Claus was a proud family man, and home life was important to him. His vegetable and flower gardens were among the best in the region and his orchards were renowned. Indeed, his meticulous records provide excellent information on horticulture in Upper Canada. After suffering from cancer of the lip for about five years, he died on 11 Nov. 1826 and was buried at Butler’s Burying Ground outside the town.
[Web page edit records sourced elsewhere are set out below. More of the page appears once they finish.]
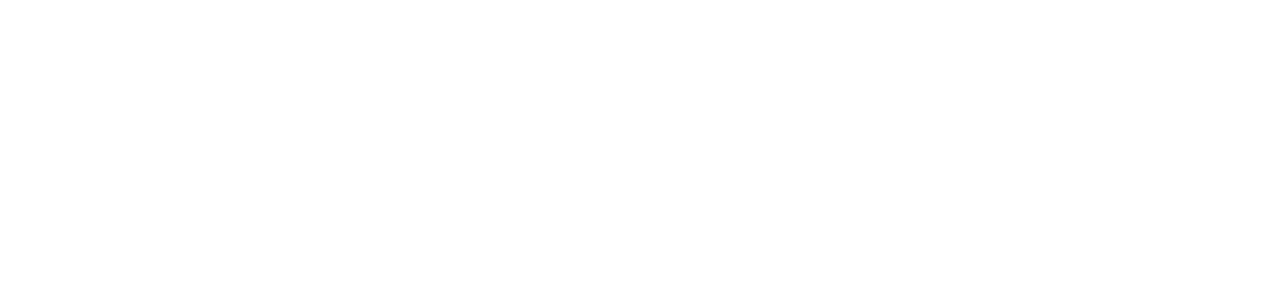
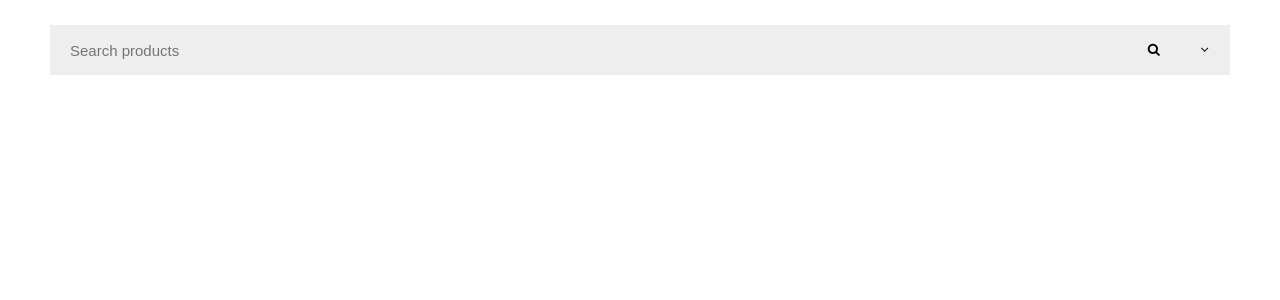
Before and after one commit to megashrieks/online-shopping-portal, a React (Create React App) app: page / in a window 1280 px wide. Shown: the top 300 px of the page. Built offline with nearby package versions, Linux system fonts and the light colour scheme.

Commit message:
Added the search component with dummy data.

```diff
--- a/public/index.html
+++ b/public/index.html
@@ -12,6 +12,7 @@
   <link rel="manifest" href="%PUBLIC_URL%/manifest.json">
   <link rel="shortcut icon" href="%PUBLIC_URL%/favicon.ico">
   <link href="https://fonts.googleapis.com/css?family=Roboto" rel="stylesheet">
+  <link href="https://stackpath.bootstrapcdn.com/font-awesome/4.7.0/css/font-awesome.min.css" rel="stylesheet">
   <!--
       Notice the use of %PUBLIC_URL% in the tags above.
       It will be replaced with the URL of the `public` folder during the build.
--- a/src/buttons.css
+++ b/src/buttons.css
@@ -14,9 +14,51 @@
 	letter-spacing: 2px;
 	cursor: pointer;
 }
+.btn.small {
+	min-width: 0;
+	padding: 0 20px;
+	line-height: 50px;
+	height: 50px;
+	border-radius: 0;
+}
+.btn.white {
+	background: white;
+}
+.btn.white:hover,
+.btn.white:active,
+.btn.white:focus,
+.btn.white.active {
+	background: #eee;
+}
+.btn.grey {
+	background: #eee;
+}
+.btn.grey:hover,
+.btn.grey:active,
+.btn.grey:focus,
+.btn.grey.active {
+	background: #ccc;
+}
+.btn.blue {
+	background: rgb(0, 0, 250);
+	color: #fff;
+}
+.btn.blue:hover,
+.btn.blue:active,
+.btn.blue:focus,
+.btn.blue.active {
+	background: rgb(0, 0, 200);
+}
+.btn.no-shadow:hover,
+.btn.no-shadow:active,
+.btn.no-shadow:focus,
+.btn.no-shadow.active {
+	box-shadow: none;
+}
 .btn:hover,
 .btn:active,
-.btn:focus {
+.btn:focus,
+.btn.active {
 	background: #fff;
 	box-shadow: 0 5px 10px rgba(0, 0, 0, 0.1);
 }
@@ -27,7 +69,8 @@
 
 .btn-submit:hover,
 .btn-submit:active,
-.btn-submit:focus {
+.btn-submit:focus,
+.btn-submit.active {
 	box-shadow: 0 5px 5px rgba(56, 56, 255, 0.4);
 	background: linear-gradient(45deg, rgb(50, 50, 220), rgb(120, 120, 255));
 }
--- /dev/null
+++ b/src/components/Dashboard/Dashboard.js
@@ -0,0 +1,25 @@
+import React, { Component } from "react";
+import SearchComponent from "./SearchComponent/SearchComponent";
+import SearchResults from "./SearchResults/SearchResults";
+export default class Dashboard extends Component {
+	state = {
+		search: "",
+		showResults: false
+	};
+	search = obj => {
+		this.setState({
+			search: obj.value,
+			showResults: true
+		});
+	};
+	render() {
+		return (
+			<div className="dashboard-component">
+				<SearchComponent onSearch={this.search} />
+				{this.state.showResults && (
+					<SearchResults keyword={this.state.search} />
+				)}
+			</div>
+		);
+	}
+}
--- /dev/null
+++ b/src/components/Dashboard/SearchComponent/SearchComponent.css
@@ -0,0 +1,39 @@
+.search-component {
+	width: 100%;
+	height: auto;
+	padding: 25px 50px;
+	box-sizing: border-box;
+}
+.search-wrapper {
+	display: flex;
+}
+input.search-field {
+	transition: 0.3s width;
+	height: 50px;
+	width: 50%;
+	padding: 0;
+	margin: 0;
+	border: 0;
+	background: #eee;
+	outline: none;
+	padding: 10px;
+	box-sizing: border-box;
+	padding-left: 20px;
+	font-size: 15px;
+}
+.search-component:hover .search-field,
+.search-component.control-active .search-field,
+input.search-field:active,
+input.search-field:focus,
+.search-field:not([value=""]) {
+	width: 100%;
+}
+.search-component .controls {
+	width: 100%;
+	height: auto;
+	padding: 25px 50px;
+	/* border: 1px solid #ccc; */
+	border-top: 0;
+	box-shadow: 0 3px 15px rgba(0, 0, 0, 0.1);
+	box-sizing: border-box;
+}
--- /dev/null
+++ b/src/components/Dashboard/SearchComponent/SearchComponent.js
@@ -0,0 +1,63 @@
+import React, { Component } from "react";
+import "./SearchComponent.css";
+export default class SearchComponent extends Component {
+	state = {
+		val: "",
+		controls: false,
+		controlValues: {}
+	};
+	changeVal = ({ target: { value } }) => {
+		this.setState({
+			val: value
+		});
+	};
+	toggleControls = () => {
+		this.setState(prevState => ({
+			controls: !prevState.controls
+		}));
+	};
+	search = () => {
+		this.props.onSearch({
+			value: this.state.val,
+			controls: this.state.controlValues
+		});
+	};
+	render() {
+		return (
+			<div
+				className={
+					"search-component" +
+					(this.state.controls ? " control-active" : "")
+				}
+			>
+				<div className="search-wrapper">
+					<input
+						className="search-field"
+						type="text"
+						value={this.state.val}
+						onChange={this.changeVal}
+						placeholder="Search products"
+					/>
+					<button
+						className="btn small grey no-shadow"
+						onClick={this.search}
+					>
+						<i className="fa fa-search" />
+					</button>
+					<button
+						className={
+							"btn small grey no-shadow" +
+							(this.state.controls ? " active" : "")
+						}
+						onClick={this.toggleControls}
+					>
+						<i className="fa fa-angle-down" />
+					</button>
+				</div>
+				{this.state.controls && (
+					<div className="controls">controls</div>
+				)}
+			</div>
+		);
+	}
+}
--- /dev/null
+++ b/src/components/Dashboard/SearchResults/SearchItem/SearchItem.css
@@ -0,0 +1,37 @@
+.search-item {
+	width: 100%;
+	padding: 10px;
+	box-sizing: border-box;
+	box-shadow: 0 0 10px rgba(0, 0, 0, 0.1);
+	display: flex;
+	margin: 15px 0;
+}
+a.search-item {
+	text-decoration: none;
+	color: inherit;
+}
+.search-item .image {
+	min-width: 125px;
+	max-width: 125px;
+	min-height: 150px;
+	margin-right: 15px;
+}
+.search-item .image img {
+	width: 100%;
+	height: 100%;
+}
+.search-item .details .title {
+	font-size: 24px;
+	margin: 10px 0;
+}
+.search-item .details .item-details {
+	font-size: 14px;
+	color: #888;
+	word-break: break-word;
+	margin: 15px 0;
+}
+.item-price,
+.rating {
+	font-size: 14px;
+	margin: 5px 0;
+}
--- /dev/null
+++ b/src/components/Dashboard/SearchResults/SearchItem/SearchItem.js
@@ -0,0 +1,23 @@
+import React, { Component } from "react";
+import { Link } from "react-router-dom";
+import "./SearchItem.css";
+export default class SearchItem extends Component {
+	render() {
+		let item = this.props.item;
+		return (
+			<Link className="search-item" to={"/products/" + item.pid}>
+				<div className="image">
+					<img src={item.image} alt={"image of " + item.title} />
+				</div>
+				<div className="details">
+					<div className="title">{item.title}</div>
+					<div className="item-details">{item.details}</div>
+					<div className="item-price">
+						Price : {item.price} <i className="fa fa-rupee" />
+					</div>
+					<div className="rating">Ratings : {item.rating} / 5.0</div>
+				</div>
+			</Link>
+		);
+	}
+}
--- /dev/null
+++ b/src/components/Dashboard/SearchResults/SearchResults.css
@@ -0,0 +1,7 @@
+.search-results {
+	padding: 25px 50px;
+	box-sizing: border-box;
+}
+.status-search {
+	padding-bottom: 20px;
+}
--- /dev/null
+++ b/src/components/Dashboard/SearchResults/SearchResults.js
@@ -0,0 +1,41 @@
+import React, { Component } from "react";
+import "./SearchResults.css";
+import SearchItem from "./SearchItem/SearchItem";
+export default class SearchResults extends Component {
+	state = {
+		result: [
+			{
+				title: "King size water bed",
+				details: `King size water beds.
+                 contains water inside water bed 2 ppl can fit inside,
+                 2 ppl can fit outside`,
+				price: 2500,
+				stock: 7,
+				rating: 4,
+				pid: 1,
+				image:
+					"https://i.pinimg.com/originals/7f/89/db/7f89dbec476c069cc2d33ed94925ea05.jpg"
+			}
+		],
+		scrollset: 10,
+		offset: 0
+	};
+	render() {
+		let list = null;
+		if (this.state.result.length === 0)
+			if (this.props.keyword === "") list = "Enter a keyword to search";
+			else list = "No result was found";
+		else
+			list = this.state.result.map((element, index) => {
+				return <SearchItem item={element} key={"item-" + index} />;
+			});
+		return (
+			<div className="search-results">
+				<div className="status-search">
+					Showing 1 of 1000 for search "{this.props.keyword}"
+				</div>
+				<div className="search-list">{list}</div>
+			</div>
+		);
+	}
+}
--- a/src/components/Login/Login.js
+++ b/src/components/Login/Login.js
@@ -33,6 +33,7 @@
 			this.setState({
 				loading: true
 			});
+			source = CancelToken.source();
 			axios
 				.post(
 					"http://localhost:5000/login",
--- a/src/components/Main/Main.js
+++ b/src/components/Main/Main.js
@@ -1,12 +1,14 @@
 import React, { Component, Fragment } from "react";
 import { Route, Switch } from "react-router-dom";
 import Login from "../Login/Login";
+import Dashboard from "../Dashboard/Dashboard";
 export default class Main extends Component {
 	render() {
 		return (
 			<Fragment>
 				<Switch>
 					<Route path="/login" component={Login} />
+					<Route path="/" component={Dashboard} />
 				</Switch>
 			</Fragment>
 		);
```
Lines whose indentation alone changed are shown as unchanged.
PAC, MG 19, F1; RG 8, I(C ser.), esp. vols.1203 1/2–3 1/2AA, 1700–3; RG 10, A2, 11–21; 10017–18. PRO, CO 42, esp. 42/136, 42/143, 42/321. “Anticipation of the War of 1812,” PAC Report, 1896: 24–75. “Campaigns of 1812–14: contemporary narratives by Captain W. H. Merritt, Colonel William Claus, Lieut.-Colonel Matthew Elliott and Captain John Norton,” ed. E. [A.] Cruikshank, Niagara Hist. Soc., [Pub.], no.9 (1902): 3–20. “Indian lands on the Grand River,” PAC Report, 1896: 1–23. Mich. Pioneer Coll., 20 (1892). Norton, Journal (Klinck and Talman). Valley of Six Nations (Johnston). “State papers,” PAC Report, 1890: 207, 219. “State papers – U.C.,” PAC Report, 1891: 105, 115, 136, 158, 181. M. W. Hamilton, Sir William Johnson, colonial American, 1715–1763 (Port Washington, N.Y., and London, 1976). R. J. Surtees, “Indian land cessions in Upper Canada, 1815–1830,” As long as the sun shines and water flows: a reader in Canadian native studies, ed. I. A. L. Getty and A. S. Lussier (Vancouver, 1983), 65–84. Isabel Thompson Kelsay, Joseph Brant, 1743–1807: man of two worlds (Syracuse, N.Y., 1984). Allen, “British Indian Dept.,” Canadian Hist. Sites, no.14: 5–125. E. A. Cruikshank, “The King’s Royal Regiment of New York,” OH, 27 (1931): 320. Reginald Horsman, “British Indian policy in the northwest, 1807–1812,” Mississippi Valley Hist. Rev. (Cedar Rapids, Iowa, and Lincoln, Nebr.), 45 (1958–59): 51–66. C. M. Johnston, “Joseph Brant, the Grand River lands and the northwest crisis,” and “William Claus and John Norton: a struggle for power in old Ontario,” OH, 55 (1963): 267–82, and 57 (1965): 101–8. J. McE. Murray, “John Norton,” OH, 37 (1945): 7–16. G. F. G. Stanley, “The significance of the Six Nations participation in the War of 1812,” OH, 55 (1963): 215–31.